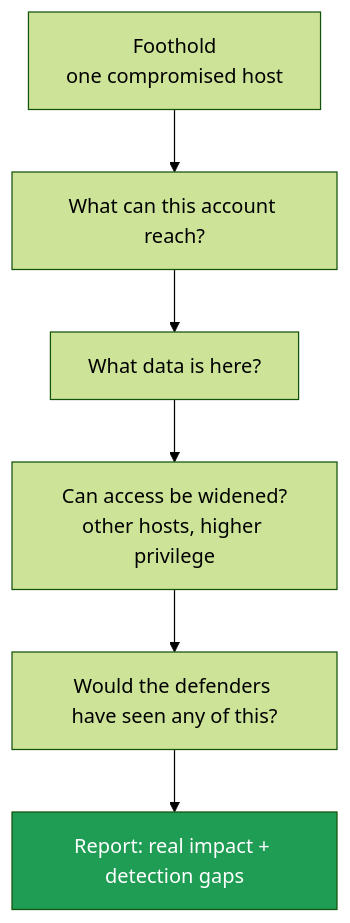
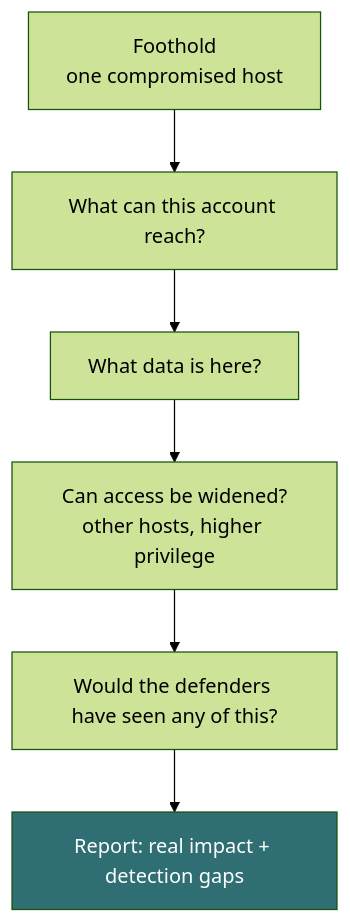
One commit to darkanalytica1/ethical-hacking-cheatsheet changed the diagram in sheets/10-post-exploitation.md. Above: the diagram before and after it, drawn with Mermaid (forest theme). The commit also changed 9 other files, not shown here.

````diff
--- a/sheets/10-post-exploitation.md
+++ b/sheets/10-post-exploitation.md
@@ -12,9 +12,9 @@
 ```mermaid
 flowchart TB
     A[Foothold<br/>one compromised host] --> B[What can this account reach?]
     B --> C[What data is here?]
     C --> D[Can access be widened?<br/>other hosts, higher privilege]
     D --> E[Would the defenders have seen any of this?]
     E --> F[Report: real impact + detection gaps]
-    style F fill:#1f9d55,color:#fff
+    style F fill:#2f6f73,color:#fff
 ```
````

→ **What is expected**
Each record must be repeated exactly, and no picture may be carried over.

→ **Exercise solution**
One commit to darkanalytica1/ethical-hacking-cheatsheet changed the diagram in sheets/10-post-exploitation.md. Above: the diagram before and after it, drawn with Mermaid (forest theme). The commit also changed 9 other files, not shown here.

````diff
--- a/sheets/10-post-exploitation.md
+++ b/sheets/10-post-exploitation.md
@@ -12,9 +12,9 @@
 ```mermaid
 flowchart TB
     A[Foothold<br/>one compromised host] --> B[What can this account reach?]
     B --> C[What data is here?]
     C --> D[Can access be widened?<br/>other hosts, higher privilege]
     D --> E[Would the defenders have seen any of this?]
     E --> F[Report: real impact + detection gaps]
-    style F fill:#1f9d55,color:#fff
+    style F fill:#2f6f73,color:#fff
 ```
````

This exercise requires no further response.